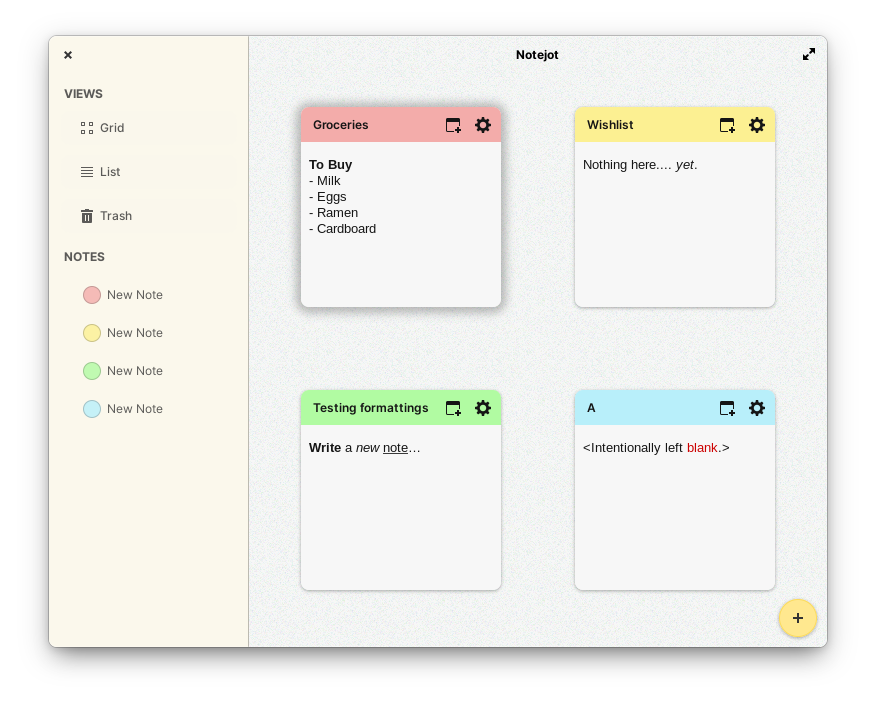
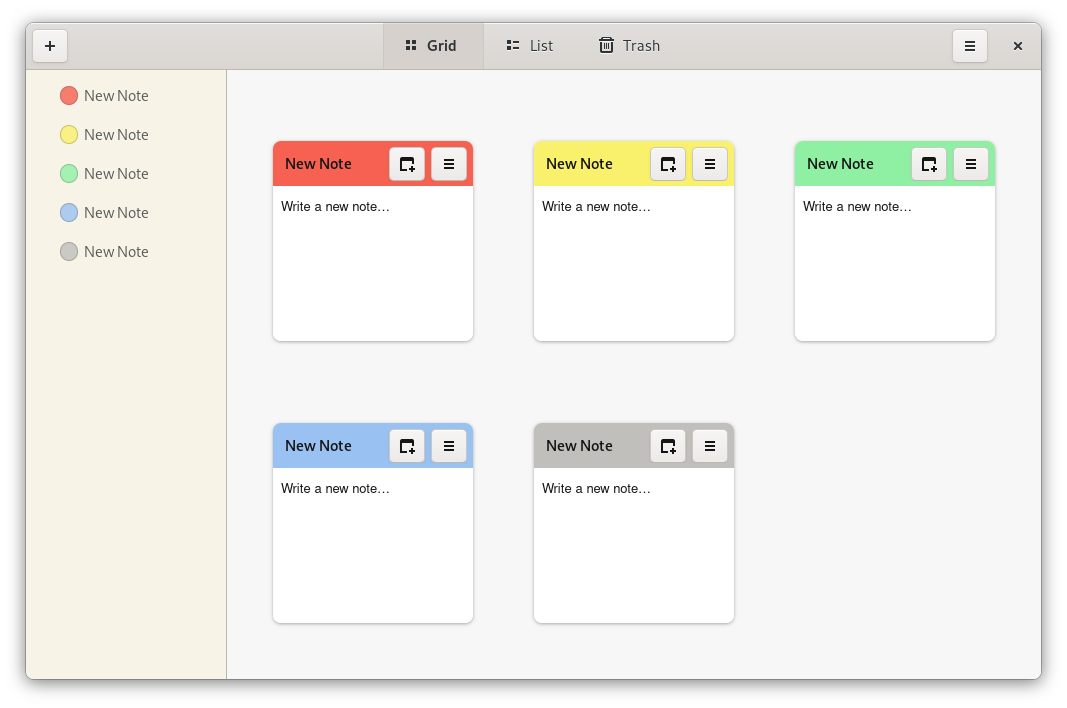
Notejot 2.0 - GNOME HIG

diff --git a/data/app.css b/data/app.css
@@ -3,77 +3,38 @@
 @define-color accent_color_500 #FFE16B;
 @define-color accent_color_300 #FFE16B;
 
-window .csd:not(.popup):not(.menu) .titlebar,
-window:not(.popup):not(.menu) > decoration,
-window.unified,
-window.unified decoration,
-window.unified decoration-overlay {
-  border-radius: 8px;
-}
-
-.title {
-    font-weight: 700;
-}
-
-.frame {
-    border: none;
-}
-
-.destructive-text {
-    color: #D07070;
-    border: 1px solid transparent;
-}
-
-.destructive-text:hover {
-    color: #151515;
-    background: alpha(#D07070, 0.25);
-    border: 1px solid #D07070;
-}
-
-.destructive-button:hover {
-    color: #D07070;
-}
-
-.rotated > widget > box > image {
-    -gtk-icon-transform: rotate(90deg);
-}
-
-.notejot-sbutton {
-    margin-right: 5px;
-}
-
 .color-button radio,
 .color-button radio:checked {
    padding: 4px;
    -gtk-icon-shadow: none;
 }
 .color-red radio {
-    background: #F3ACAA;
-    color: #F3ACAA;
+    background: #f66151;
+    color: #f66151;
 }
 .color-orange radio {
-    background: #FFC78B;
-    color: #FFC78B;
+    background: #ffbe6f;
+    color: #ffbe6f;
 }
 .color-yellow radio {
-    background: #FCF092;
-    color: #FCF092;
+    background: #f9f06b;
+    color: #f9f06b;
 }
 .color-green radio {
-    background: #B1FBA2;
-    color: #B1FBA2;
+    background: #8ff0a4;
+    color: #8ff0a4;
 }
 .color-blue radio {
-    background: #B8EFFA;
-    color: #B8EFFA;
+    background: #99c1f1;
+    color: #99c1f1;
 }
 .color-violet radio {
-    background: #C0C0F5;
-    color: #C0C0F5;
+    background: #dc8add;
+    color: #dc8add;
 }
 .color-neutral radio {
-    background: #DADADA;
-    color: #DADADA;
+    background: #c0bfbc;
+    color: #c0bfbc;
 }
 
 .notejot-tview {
_ _ _ _ _
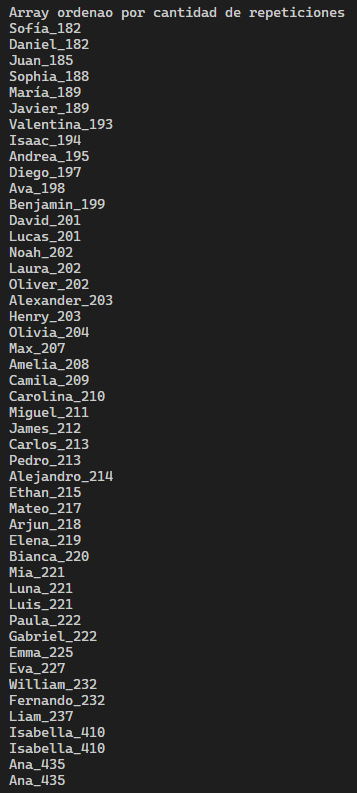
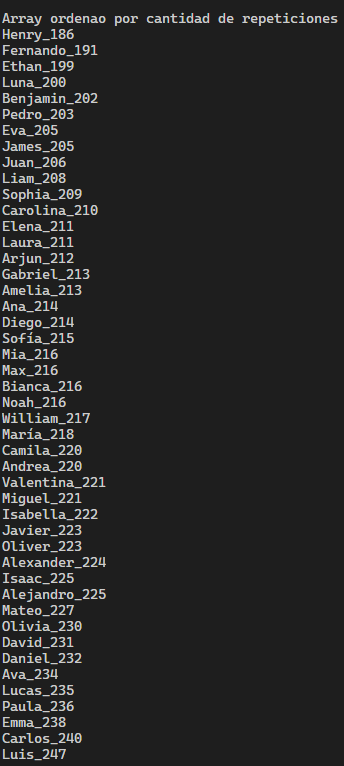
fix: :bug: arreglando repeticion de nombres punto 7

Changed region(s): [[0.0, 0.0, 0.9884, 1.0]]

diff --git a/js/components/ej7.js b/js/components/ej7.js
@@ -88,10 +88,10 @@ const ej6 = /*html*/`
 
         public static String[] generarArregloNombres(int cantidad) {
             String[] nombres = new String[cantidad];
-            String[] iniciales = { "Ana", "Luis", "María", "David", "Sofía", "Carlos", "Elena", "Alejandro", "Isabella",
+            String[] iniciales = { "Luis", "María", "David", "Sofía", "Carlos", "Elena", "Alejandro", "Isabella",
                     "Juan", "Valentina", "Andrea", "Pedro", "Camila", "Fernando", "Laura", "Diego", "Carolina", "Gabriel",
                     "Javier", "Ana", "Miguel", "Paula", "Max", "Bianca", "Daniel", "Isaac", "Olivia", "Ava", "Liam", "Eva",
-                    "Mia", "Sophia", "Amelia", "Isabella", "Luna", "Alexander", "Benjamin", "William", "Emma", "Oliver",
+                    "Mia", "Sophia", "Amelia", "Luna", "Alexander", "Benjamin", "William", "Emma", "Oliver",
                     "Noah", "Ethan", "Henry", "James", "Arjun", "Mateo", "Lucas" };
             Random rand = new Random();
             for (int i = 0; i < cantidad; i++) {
_ _ _ _ _
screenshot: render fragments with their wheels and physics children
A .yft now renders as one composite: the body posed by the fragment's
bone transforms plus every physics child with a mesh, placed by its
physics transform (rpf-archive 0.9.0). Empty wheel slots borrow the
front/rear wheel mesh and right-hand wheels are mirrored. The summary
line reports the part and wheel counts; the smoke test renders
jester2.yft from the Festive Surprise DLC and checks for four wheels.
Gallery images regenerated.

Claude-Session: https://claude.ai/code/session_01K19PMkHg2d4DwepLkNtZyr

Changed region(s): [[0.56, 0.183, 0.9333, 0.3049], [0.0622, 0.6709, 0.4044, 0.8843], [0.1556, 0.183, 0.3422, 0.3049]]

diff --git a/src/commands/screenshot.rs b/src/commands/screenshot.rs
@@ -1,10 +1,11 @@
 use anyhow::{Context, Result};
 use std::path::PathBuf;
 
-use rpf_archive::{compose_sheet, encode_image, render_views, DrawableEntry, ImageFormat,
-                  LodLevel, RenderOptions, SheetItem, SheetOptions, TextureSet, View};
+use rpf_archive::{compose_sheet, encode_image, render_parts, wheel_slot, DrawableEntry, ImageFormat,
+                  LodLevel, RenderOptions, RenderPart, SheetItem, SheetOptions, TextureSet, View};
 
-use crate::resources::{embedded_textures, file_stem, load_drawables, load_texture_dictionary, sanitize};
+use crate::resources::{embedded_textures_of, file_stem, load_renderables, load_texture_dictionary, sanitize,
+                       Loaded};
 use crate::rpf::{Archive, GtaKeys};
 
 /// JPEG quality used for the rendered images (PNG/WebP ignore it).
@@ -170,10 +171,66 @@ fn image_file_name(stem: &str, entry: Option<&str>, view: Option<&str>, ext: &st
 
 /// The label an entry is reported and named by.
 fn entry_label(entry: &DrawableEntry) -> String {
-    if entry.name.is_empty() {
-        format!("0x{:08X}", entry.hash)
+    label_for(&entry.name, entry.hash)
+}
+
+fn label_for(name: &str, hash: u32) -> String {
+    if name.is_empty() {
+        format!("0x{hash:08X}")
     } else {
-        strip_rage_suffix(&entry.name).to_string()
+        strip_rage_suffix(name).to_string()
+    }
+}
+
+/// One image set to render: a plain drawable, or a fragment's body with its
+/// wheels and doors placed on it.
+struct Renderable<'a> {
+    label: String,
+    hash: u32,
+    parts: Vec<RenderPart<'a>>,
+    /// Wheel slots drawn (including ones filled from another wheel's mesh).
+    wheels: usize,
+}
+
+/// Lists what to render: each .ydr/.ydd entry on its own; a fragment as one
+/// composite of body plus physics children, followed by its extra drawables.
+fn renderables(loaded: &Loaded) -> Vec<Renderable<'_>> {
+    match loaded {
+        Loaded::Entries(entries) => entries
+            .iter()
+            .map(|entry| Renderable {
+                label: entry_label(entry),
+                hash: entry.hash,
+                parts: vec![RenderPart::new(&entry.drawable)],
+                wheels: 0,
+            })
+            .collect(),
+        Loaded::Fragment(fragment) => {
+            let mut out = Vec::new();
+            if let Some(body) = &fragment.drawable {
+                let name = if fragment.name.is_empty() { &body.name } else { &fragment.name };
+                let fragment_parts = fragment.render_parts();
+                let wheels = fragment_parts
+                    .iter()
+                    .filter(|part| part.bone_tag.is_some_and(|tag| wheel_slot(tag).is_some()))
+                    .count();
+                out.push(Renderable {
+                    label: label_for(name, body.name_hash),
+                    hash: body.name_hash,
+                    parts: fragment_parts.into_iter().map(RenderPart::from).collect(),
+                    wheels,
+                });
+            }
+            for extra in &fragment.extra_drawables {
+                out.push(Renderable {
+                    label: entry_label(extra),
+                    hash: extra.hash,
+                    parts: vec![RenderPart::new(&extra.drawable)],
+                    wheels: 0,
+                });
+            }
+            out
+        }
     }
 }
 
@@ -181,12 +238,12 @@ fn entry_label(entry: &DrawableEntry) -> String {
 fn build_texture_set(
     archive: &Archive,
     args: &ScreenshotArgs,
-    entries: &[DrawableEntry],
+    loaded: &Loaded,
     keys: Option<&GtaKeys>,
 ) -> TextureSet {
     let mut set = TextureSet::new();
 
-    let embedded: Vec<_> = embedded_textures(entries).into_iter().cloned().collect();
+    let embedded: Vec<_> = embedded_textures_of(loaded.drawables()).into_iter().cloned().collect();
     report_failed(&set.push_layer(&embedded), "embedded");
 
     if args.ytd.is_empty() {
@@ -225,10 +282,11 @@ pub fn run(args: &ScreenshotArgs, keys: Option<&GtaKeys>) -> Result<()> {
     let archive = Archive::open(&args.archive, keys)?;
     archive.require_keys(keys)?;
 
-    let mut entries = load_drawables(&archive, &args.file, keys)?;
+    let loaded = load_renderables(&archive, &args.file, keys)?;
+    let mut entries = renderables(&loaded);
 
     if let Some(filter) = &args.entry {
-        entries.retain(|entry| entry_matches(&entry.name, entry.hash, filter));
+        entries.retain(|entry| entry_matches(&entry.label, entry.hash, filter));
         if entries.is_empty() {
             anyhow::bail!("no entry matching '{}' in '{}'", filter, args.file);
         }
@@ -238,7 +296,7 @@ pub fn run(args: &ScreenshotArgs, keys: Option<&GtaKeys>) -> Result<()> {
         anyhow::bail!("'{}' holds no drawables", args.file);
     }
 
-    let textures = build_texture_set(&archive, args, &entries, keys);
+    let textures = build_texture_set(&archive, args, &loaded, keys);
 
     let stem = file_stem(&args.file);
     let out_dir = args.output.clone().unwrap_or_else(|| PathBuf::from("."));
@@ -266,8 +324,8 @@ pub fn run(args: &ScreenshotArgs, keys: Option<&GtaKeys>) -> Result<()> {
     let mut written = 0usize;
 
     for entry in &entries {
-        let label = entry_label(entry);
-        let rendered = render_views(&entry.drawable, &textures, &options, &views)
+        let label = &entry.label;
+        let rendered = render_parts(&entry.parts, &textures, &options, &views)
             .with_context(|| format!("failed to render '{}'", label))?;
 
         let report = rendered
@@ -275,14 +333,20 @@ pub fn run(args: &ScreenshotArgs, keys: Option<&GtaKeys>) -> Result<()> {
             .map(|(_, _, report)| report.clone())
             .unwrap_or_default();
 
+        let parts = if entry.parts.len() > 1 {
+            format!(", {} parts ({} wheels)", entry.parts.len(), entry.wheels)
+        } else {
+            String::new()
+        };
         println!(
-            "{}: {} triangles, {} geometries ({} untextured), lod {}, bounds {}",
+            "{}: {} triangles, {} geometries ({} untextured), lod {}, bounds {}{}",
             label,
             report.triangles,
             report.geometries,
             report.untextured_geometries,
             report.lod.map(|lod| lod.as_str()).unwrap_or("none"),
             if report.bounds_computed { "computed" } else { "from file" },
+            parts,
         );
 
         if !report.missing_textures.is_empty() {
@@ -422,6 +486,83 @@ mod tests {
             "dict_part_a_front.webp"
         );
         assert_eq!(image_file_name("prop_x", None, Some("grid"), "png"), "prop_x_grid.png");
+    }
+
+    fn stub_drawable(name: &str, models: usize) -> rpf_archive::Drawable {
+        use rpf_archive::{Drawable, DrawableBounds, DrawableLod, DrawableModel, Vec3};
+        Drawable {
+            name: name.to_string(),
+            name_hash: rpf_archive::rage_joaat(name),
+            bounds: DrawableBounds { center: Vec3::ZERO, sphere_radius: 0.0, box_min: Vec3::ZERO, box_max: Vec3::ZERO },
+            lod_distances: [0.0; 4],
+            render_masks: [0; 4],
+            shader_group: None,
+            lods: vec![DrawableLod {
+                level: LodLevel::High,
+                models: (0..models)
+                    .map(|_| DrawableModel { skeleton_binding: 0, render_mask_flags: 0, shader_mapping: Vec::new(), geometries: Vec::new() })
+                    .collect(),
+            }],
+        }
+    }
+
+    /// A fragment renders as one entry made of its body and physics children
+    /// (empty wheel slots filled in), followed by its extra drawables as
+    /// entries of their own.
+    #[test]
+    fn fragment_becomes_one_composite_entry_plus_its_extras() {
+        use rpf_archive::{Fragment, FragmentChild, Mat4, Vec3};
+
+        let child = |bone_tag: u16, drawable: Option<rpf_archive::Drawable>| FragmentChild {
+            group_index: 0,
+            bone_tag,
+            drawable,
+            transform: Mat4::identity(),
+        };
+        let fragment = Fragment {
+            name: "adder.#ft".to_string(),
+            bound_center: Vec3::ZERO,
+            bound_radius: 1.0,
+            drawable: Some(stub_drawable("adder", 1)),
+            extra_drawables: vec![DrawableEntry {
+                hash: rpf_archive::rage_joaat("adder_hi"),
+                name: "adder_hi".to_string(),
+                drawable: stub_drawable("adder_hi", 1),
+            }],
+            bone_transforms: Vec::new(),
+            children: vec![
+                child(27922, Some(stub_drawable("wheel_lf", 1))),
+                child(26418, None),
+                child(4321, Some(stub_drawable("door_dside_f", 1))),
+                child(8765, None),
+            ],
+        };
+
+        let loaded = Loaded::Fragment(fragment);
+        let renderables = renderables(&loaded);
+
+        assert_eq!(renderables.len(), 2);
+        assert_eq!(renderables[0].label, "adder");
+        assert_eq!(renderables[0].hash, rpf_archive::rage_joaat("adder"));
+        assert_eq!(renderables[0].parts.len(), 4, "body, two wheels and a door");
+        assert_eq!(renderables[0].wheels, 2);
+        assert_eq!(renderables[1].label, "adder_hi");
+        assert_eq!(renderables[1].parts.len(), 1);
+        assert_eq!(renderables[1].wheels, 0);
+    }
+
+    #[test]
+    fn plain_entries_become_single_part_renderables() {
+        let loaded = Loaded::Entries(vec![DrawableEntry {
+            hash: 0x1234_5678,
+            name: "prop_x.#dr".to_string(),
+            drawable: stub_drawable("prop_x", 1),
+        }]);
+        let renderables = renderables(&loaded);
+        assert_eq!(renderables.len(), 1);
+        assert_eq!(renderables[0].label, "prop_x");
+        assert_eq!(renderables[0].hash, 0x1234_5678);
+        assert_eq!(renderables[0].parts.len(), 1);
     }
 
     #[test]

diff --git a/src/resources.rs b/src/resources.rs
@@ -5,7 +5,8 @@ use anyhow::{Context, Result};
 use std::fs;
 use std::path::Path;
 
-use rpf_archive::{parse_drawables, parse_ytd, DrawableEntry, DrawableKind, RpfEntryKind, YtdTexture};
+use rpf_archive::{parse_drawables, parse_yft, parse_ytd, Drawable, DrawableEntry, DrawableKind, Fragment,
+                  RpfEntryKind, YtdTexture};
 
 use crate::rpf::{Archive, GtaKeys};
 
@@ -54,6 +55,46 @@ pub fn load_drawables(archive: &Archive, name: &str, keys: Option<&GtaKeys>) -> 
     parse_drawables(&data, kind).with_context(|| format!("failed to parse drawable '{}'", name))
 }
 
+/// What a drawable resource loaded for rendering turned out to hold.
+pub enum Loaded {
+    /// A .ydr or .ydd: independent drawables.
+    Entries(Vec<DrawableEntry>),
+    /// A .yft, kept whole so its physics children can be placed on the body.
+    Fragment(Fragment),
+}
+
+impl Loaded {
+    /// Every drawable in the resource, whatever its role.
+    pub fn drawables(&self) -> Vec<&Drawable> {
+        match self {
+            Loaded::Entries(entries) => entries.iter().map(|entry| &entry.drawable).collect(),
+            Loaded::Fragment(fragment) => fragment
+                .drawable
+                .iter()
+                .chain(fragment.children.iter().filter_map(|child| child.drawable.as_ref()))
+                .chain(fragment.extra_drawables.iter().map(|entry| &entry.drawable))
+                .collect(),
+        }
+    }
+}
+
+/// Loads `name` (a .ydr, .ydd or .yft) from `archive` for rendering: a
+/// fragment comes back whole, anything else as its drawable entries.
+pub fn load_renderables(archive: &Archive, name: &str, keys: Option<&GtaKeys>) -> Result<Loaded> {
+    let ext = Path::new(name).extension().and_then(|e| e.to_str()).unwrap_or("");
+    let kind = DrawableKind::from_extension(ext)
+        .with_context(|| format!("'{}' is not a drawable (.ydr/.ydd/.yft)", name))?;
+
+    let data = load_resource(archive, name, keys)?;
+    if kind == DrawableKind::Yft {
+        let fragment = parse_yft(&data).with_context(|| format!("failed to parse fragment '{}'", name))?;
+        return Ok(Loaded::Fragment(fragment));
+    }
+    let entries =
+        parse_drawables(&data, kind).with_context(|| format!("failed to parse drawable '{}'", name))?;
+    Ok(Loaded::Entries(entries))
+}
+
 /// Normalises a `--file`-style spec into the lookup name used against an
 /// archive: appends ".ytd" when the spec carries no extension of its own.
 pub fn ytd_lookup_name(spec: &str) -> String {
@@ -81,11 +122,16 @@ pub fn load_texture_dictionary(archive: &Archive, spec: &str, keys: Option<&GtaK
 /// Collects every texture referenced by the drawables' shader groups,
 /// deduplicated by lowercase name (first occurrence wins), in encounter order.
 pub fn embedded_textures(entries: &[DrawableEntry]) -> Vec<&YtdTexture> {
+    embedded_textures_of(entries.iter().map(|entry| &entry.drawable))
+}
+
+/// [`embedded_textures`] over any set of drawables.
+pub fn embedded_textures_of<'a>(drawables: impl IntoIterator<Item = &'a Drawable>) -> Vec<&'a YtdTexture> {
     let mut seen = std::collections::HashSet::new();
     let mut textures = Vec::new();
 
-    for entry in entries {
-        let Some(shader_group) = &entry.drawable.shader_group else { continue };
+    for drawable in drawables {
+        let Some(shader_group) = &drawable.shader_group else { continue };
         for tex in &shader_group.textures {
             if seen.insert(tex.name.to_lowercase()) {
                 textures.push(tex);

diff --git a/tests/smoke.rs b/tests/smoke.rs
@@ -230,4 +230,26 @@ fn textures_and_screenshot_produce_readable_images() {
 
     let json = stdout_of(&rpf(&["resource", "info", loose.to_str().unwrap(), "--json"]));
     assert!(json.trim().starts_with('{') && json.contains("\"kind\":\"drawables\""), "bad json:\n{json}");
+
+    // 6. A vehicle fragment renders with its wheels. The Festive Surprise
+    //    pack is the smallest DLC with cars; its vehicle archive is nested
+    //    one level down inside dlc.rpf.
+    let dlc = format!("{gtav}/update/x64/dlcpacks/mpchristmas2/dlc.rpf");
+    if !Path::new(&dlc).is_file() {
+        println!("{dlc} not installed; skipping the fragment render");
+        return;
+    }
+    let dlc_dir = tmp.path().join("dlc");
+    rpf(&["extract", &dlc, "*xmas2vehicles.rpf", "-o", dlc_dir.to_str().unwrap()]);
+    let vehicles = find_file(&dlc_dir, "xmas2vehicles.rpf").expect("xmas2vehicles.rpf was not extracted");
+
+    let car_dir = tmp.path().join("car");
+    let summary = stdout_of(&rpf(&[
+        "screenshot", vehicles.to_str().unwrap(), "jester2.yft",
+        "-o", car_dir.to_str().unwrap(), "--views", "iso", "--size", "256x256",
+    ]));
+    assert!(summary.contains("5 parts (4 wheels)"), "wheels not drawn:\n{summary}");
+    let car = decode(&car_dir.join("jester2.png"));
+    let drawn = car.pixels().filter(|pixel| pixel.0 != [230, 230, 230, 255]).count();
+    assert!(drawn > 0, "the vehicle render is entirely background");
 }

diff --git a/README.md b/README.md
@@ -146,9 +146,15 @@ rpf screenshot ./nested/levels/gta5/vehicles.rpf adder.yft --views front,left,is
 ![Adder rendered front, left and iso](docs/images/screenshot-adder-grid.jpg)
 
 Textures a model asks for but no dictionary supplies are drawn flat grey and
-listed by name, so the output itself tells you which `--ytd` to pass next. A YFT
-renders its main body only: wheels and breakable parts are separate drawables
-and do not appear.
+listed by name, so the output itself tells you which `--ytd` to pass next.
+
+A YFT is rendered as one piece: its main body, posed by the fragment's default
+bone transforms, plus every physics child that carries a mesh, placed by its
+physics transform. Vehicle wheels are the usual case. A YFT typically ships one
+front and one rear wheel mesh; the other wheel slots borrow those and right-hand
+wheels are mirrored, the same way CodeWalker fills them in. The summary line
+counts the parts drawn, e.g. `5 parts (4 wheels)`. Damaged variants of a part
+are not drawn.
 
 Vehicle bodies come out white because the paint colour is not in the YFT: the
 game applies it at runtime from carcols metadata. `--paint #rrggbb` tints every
_ _ _ _ _
Would you please return all lines of the data that include the word "radio"?

— Solution to this task —
 .color-button radio,
 .color-button radio:checked {
 .color-red radio {
 .color-orange radio {
 .color-yellow radio {
 .color-green radio {
 .color-blue radio {
 .color-violet radio {
 .color-neutral radio {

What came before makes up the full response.